» Directions: Print all of the entries exactly, minus the pictures.
:: Material for the task ::
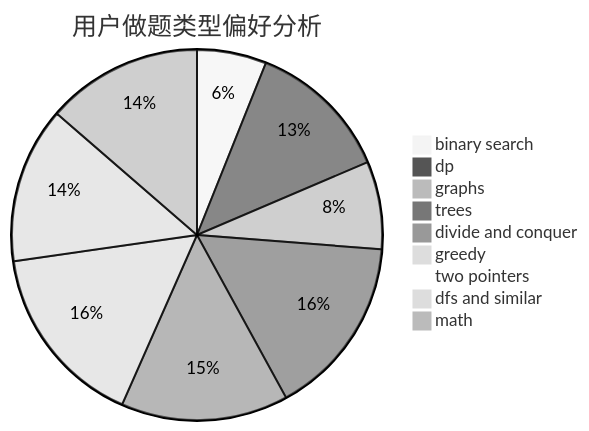
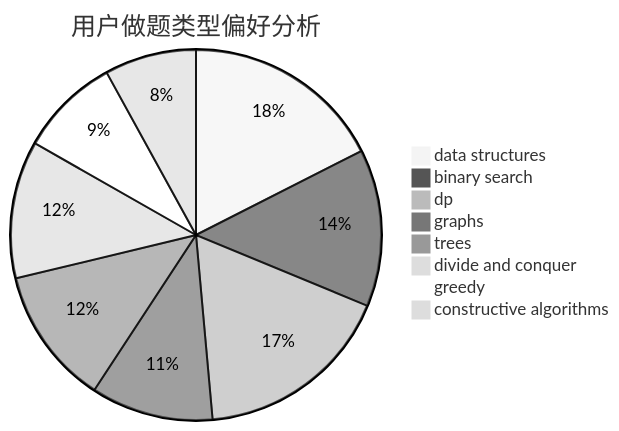
Before and after one commit to sherpahu/cfrs.github.io: the second of 3 diagrams in docs/user/u306.md, drawn with Mermaid (neutral theme). The commit also changed other lines of this file and 2775 other files, not shown here.

````diff
--- a/docs/user/u306.md
+++ b/docs/user/u306.md
@@ -23,12 +23,11 @@
 ```mermaid
 pie title 用户做题类型偏好分析
-    "binary search" :  76
-    "dp" :  157
-    "graphs" :  96
-    "trees" :  198
-    "divide and conquer" :  183
-    "greedy" :  202
-    "two pointers" :  2
-    "dfs and similar" :  171
-    "math" :  171
+    "data structures" :  92
+    "binary search" :  72
+    "dp" :  91
+    "graphs" :  56
+    "trees" :  63
+    "divide and conquer" :  63
+    "greedy" :  46
+    "constructive algorithms" :  42
 ```
````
:::
» Expected answer:
Before and after one commit to sherpahu/cfrs.github.io: the second of 3 diagrams in docs/user/u306.md, drawn with Mermaid (neutral theme). The commit also changed other lines of this file and 2775 other files, not shown here.

````diff
--- a/docs/user/u306.md
+++ b/docs/user/u306.md
@@ -23,12 +23,11 @@
 ```mermaid
 pie title 用户做题类型偏好分析
-    "binary search" :  76
-    "dp" :  157
-    "graphs" :  96
-    "trees" :  198
-    "divide and conquer" :  183
-    "greedy" :  202
-    "two pointers" :  2
-    "dfs and similar" :  171
-    "math" :  171
+    "data structures" :  92
+    "binary search" :  72
+    "dp" :  91
+    "graphs" :  56
+    "trees" :  63
+    "divide and conquer" :  63
+    "greedy" :  46
+    "constructive algorithms" :  42
 ```
````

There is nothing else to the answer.